I see some people only solving that device question and guess what? They’re fake people. That’s how synthetics are getting in the door. They’ve only done device and authentication. They have not validated in a true CIP manner the person is real. So it’s a two-prong issue. It’s important to get your hands around it. And it’s a good question because you all have to be educated on how fundamentally important both prongs are today.
Q: Can Alessa identify geographical risks?
A: Yes, absolutely. Alessa has customers applying that type of logic. So as long as that information is available, we can absolutely track and create rules around that.
We do have a webinar playback available on how to calculate geographical risks because there is not a standard list anywhere that you can use. And so, our presenter, Laurie Kelly had gone through how you can use different tools, including Transparency International, TRACE, and a few others on how to calculate geographical risk.
Q: Is there a way to create an internal company watch list as some high-risk persons may not receive a match or alert?
A: I hear it a lot and I definitely hear financial institutions making their own homegrown watch lists and sharing it internally. Yes, absolutely. So we have that capability, it’s called Custom List. So essentially any type of list that the customers maintain, we are able to process that and do screenings against that specific source of data.
Q: How long is the calibration period when onboarding a customer?
A: Building the rule sets, we like to give customers a tried and true starting point. And I’d say within, in truth, you know, depending on how much my AML/BSA team wants to dig into it a week has certainly been sufficient for their testing purposes. Everybody has different kind of risk tolerances. But if you’re already familiar with public records data, this really isn’t very complicated. It is just putting a filter on the data you want to see.
And I think the more the industry starts talking. Like I said, this is actually not new technology. This has been here. It’s being used in many spaces, typically more FinTech, but it’s just one of those things where it’s one of the hats you have to wear in the AML/BSA space. You have to know technology now and how to, you know, work with it. But truthfully, we have not seen it taking huge amounts of time to do tools like this.
Once all the rules are created, the validations, and the definitions, then it is a straightforward process just to enable that into Alessa.
Q: Can Alessa risk rate info as it relates to sanctions group followed by your specific jurisdiction?
A: It would be able to do that. Leveraging the tools we’re talking about, if they included our global sanctions data.
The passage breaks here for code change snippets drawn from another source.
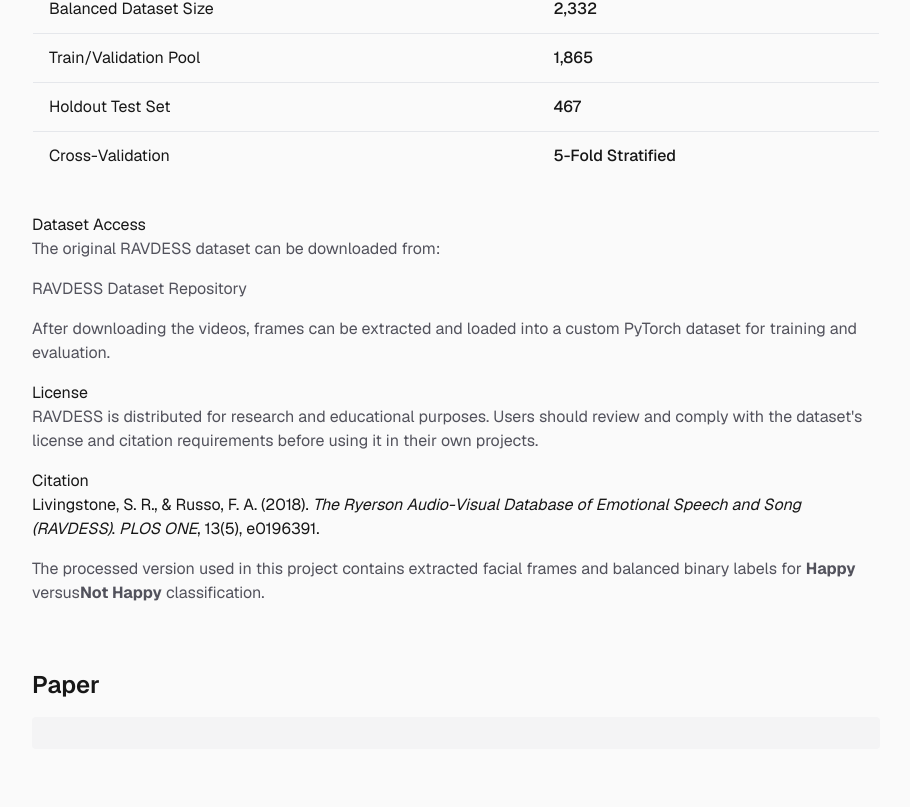
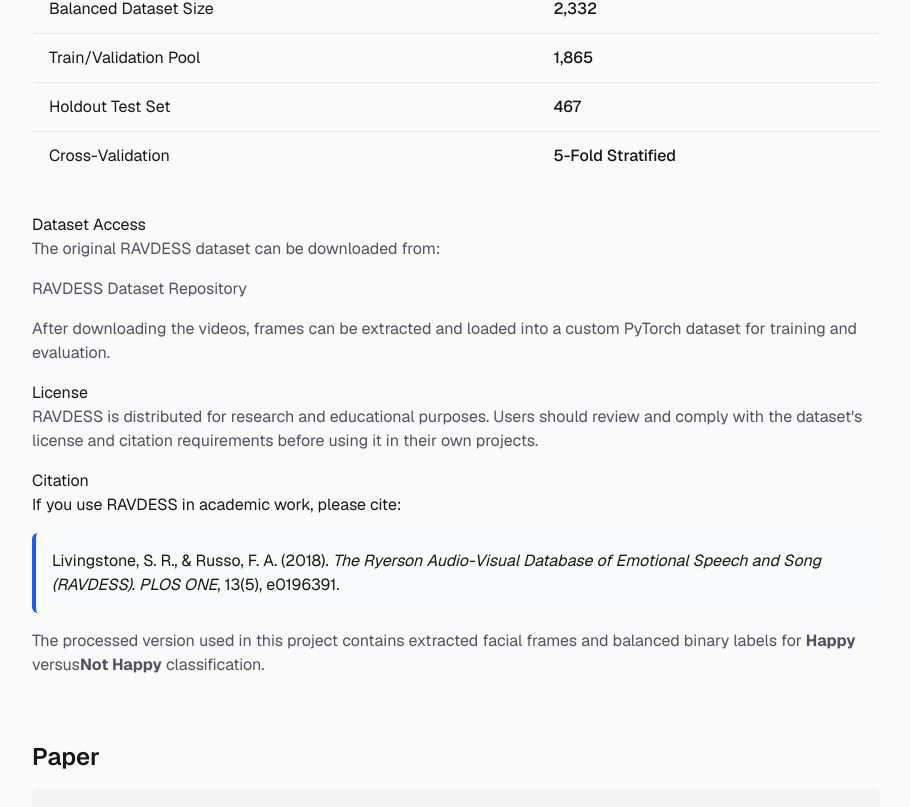
Before and after one commit to pepealania/image-processing-project-tutorial-deep-learning-happy-not-happy-classification, a Next.js app: page /image-processing-project-tutorial-deep-learning-happy-not-happy-classification/ in a window 1280 px wide. Shown: the part 4356-5163 px from the top of the page, without its empty margins (184-1094 px from the left). Built offline with nearby package versions, Linux system fonts and the light colour scheme.

Commit message:
citation new

```diff
--- a/src/app/page.tsx
+++ b/src/app/page.tsx
@@ -282,13 +282,17 @@ Overall, the dataset preparation pipeline transforms the original RAVDESS video
     before using it in their own projects.
   </p>
 
-  <h2>Citation</h2>
+   <h2>Citation</h2>
 
-  <blockquote>
-    Livingstone, S. R., &amp; Russo, F. A. (2018). <em>The Ryerson Audio-Visual
-    Database of Emotional Speech and Song (RAVDESS)</em>. <em>PLOS ONE</em>,
-    13(5), e0196391.
-  </blockquote>
+  <p>If you use RAVDESS in academic work, please cite:</p>
+
+  <div className="mt-4 rounded-md border-l-4 border-blue-600 bg-slate-50 p-4">
+    <p>
+      Livingstone, S. R., &amp; Russo, F. A. (2018).
+      <em> The Ryerson Audio-Visual Database of Emotional Speech and Song (RAVDESS)</em>.
+      <em> PLOS ONE</em>, 13(5), e0196391.
+    </p>
+  </div>
 
   <p className="text-zinc-600 dark:text-zinc-400 mt-4">
     The processed version used in this project contains extracted facial frames
```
We have a risk profile module that is enabled in a customer’s implementation of Alessa. You can define the different factors, the weight, and how it is going to be affected. Whether it’s, for example, a hit on a sanctions list, maybe an ID verification fail, or maybe a transaction monitoring flag, how are those weights are going to affect the overall score? So yes, we have a flexible risk profile that can be implemented into Alessa that is completely aligned to their risk profile or risk-based approach.
Q: Does Alessa allow you to access reports gathered by other compliance officers as it relates to specific name clients via name ID and date of birth?
A: As part of the case management capabilities of Alessa, there is the capability to escalate, reassign, and the relying on different people. You can share the alert, you can share the case with other members, with other compliance officers so they can augment and maybe compliment that specific investigation process. So, yes, you define the roles, the privileges, and what type of access they will have into Alessa.